[Difference listings]
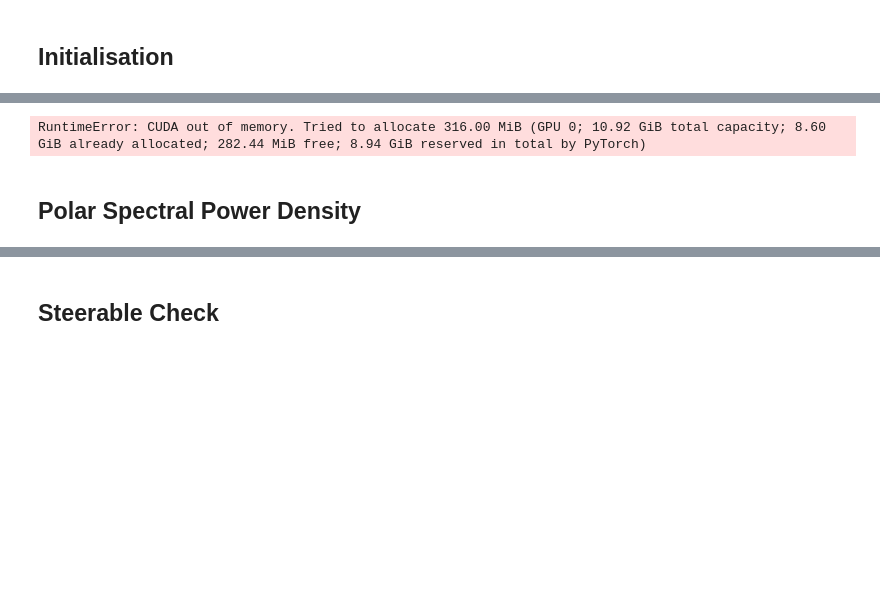
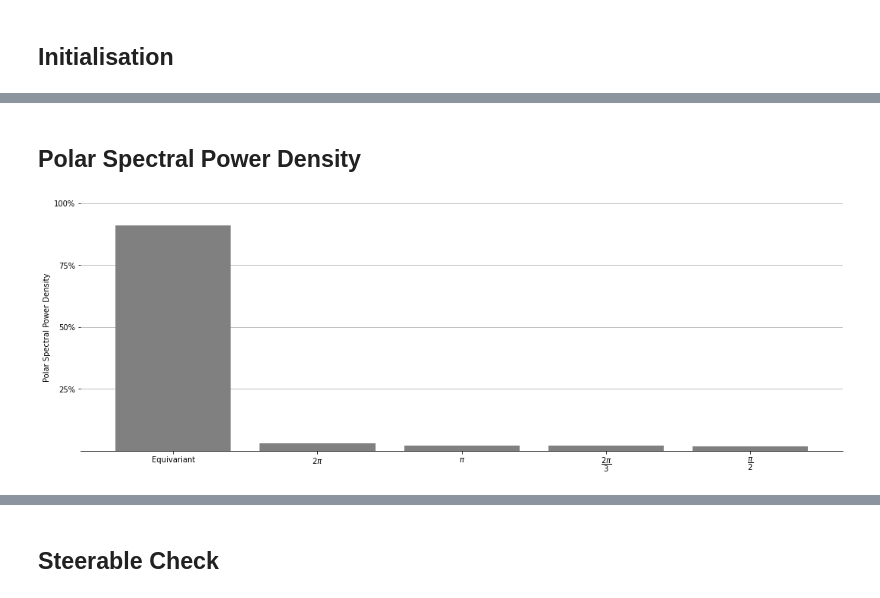
Before and after one commit to gabriel-lepetitaimon/steered-fcnn, a Jupyter notebook: notebooks/ImplementationCheck/OrientednessAnalysis.ipynb, the cells around one changed output, grey strips where cells are left out. Drawn from its saved outputs; the diff is of its cells as text; code cells hidden in the pictures; blank space fills up the shorter version.

```diff
--- a/notebooks/ImplementationCheck/OrientednessAnalysis.ipynb
+++ b/notebooks/ImplementationCheck/OrientednessAnalysis.ipynb
@@ -38,7 +37,7 @@ model = setup_model(cfg.model, old=OLD)
 # %% [markdown]
 ## Initialisation
 # %%
-net = BinaryClassifierNet(model=model)
+net = Binary2DSegmentation(model=model)
 state_dict = pl_load(EXP+'best-val-roc.ckpt'.format(25), map_location='cuda:0')['state_dict']
 net.load_state_dict(state_dict)
 net.eval().cuda()
@@ -47,5 +50,6 @@ None
 for d in testD['MESSIDOR']:
     break
 # %%
-THETA = 24
+THETA = 8
 x = torch.from_numpy(rotate(d['x'][0].numpy(), THETA)).cuda()
+mask = d['y'][0].cpu().numpy()>0
@@ -72,6 +55,0 @@ None
-# %%
-yhat = net(x)
-yhat = yhat.detach().cpu().numpy()
-yhat = unrotate(yhat, THETA)
-# %% [output]
-RuntimeError: CUDA out of memory. Tried to allocate 316.00 MiB (GPU 0; 10.92 GiB total capacity; 8.60 GiB already allocated; 282.44 MiB free; 8.94 GiB reserved in total by PyTorch)
@@ -78,5 +58,28 @@ RuntimeError: CUDA out of memory. Tried to allocate 316.00 MiB (GPU 0; 10.92 GiB
+# %%
+features = {}
+def log_f(name):
+    def hook(self, inputs, outputs):
+        f = features.get(name, [])
+        if not f:
+            features[name] = f
+        f += [outputs.detach().cpu().numpy()]
+    return getattr(net.model, name).relu.register_forward_hook(hook)
+
+if not hooks:
+    hooks = [log_f('downconv0-1'),
+             log_f('downconv1-1'),
+             log_f('downconv2-1'),
+             log_f('downconv3-1'),
+             log_f('downconv4-1')]
+
+with torch.no_grad():
+    yhat = [net(_[None]).cpu().numpy() for _ in x]
+yhat = np.stack(yhat)
+yhat = unrotate(yhat, THETA)
 # %% [markdown]
 ## Polar Spectral Power Density
 # %%
-_ = spectral_power(yhat, plot=True)
+_ = spectral_power(yhat[..., mask], plot=True)
+# %% [output]
+[figure, added]
 # %%
```
Also changed, not shown: parts of 31 cells of this notebook, 2 other files.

§ **Goal of the exercise**
Would you return the records exactly, keeping out every picture?

§ **Your solution**
Before and after one commit to gabriel-lepetitaimon/steered-fcnn, a Jupyter notebook: notebooks/ImplementationCheck/OrientednessAnalysis.ipynb, the cells around one changed output, grey strips where cells are left out. Drawn from its saved outputs; the diff is of its cells as text; code cells hidden in the pictures; blank space fills up the shorter version.

```diff
--- a/notebooks/ImplementationCheck/OrientednessAnalysis.ipynb
+++ b/notebooks/ImplementationCheck/OrientednessAnalysis.ipynb
@@ -38,7 +37,7 @@ model = setup_model(cfg.model, old=OLD)
 # %% [markdown]
 ## Initialisation
 # %%
-net = BinaryClassifierNet(model=model)
+net = Binary2DSegmentation(model=model)
 state_dict = pl_load(EXP+'best-val-roc.ckpt'.format(25), map_location='cuda:0')['state_dict']
 net.load_state_dict(state_dict)
 net.eval().cuda()
@@ -47,5 +50,6 @@ None
 for d in testD['MESSIDOR']:
     break
 # %%
-THETA = 24
+THETA = 8
 x = torch.from_numpy(rotate(d['x'][0].numpy(), THETA)).cuda()
+mask = d['y'][0].cpu().numpy()>0
@@ -72,6 +55,0 @@ None
-# %%
-yhat = net(x)
-yhat = yhat.detach().cpu().numpy()
-yhat = unrotate(yhat, THETA)
-# %% [output]
-RuntimeError: CUDA out of memory. Tried to allocate 316.00 MiB (GPU 0; 10.92 GiB total capacity; 8.60 GiB already allocated; 282.44 MiB free; 8.94 GiB reserved in total by PyTorch)
@@ -78,5 +58,28 @@ RuntimeError: CUDA out of memory. Tried to allocate 316.00 MiB (GPU 0; 10.92 GiB
+# %%
+features = {}
+def log_f(name):
+    def hook(self, inputs, outputs):
+        f = features.get(name, [])
+        if not f:
+            features[name] = f
+        f += [outputs.detach().cpu().numpy()]
+    return getattr(net.model, name).relu.register_forward_hook(hook)
+
+if not hooks:
+    hooks = [log_f('downconv0-1'),
+             log_f('downconv1-1'),
+             log_f('downconv2-1'),
+             log_f('downconv3-1'),
+             log_f('downconv4-1')]
+
+with torch.no_grad():
+    yhat = [net(_[None]).cpu().numpy() for _ in x]
+yhat = np.stack(yhat)
+yhat = unrotate(yhat, THETA)
 # %% [markdown]
 ## Polar Spectral Power Density
 # %%
-_ = spectral_power(yhat, plot=True)
+_ = spectral_power(yhat[..., mask], plot=True)
+# %% [output]
+[figure, added]
 # %%
```
Also changed, not shown: parts of 31 cells of this notebook, 2 other files.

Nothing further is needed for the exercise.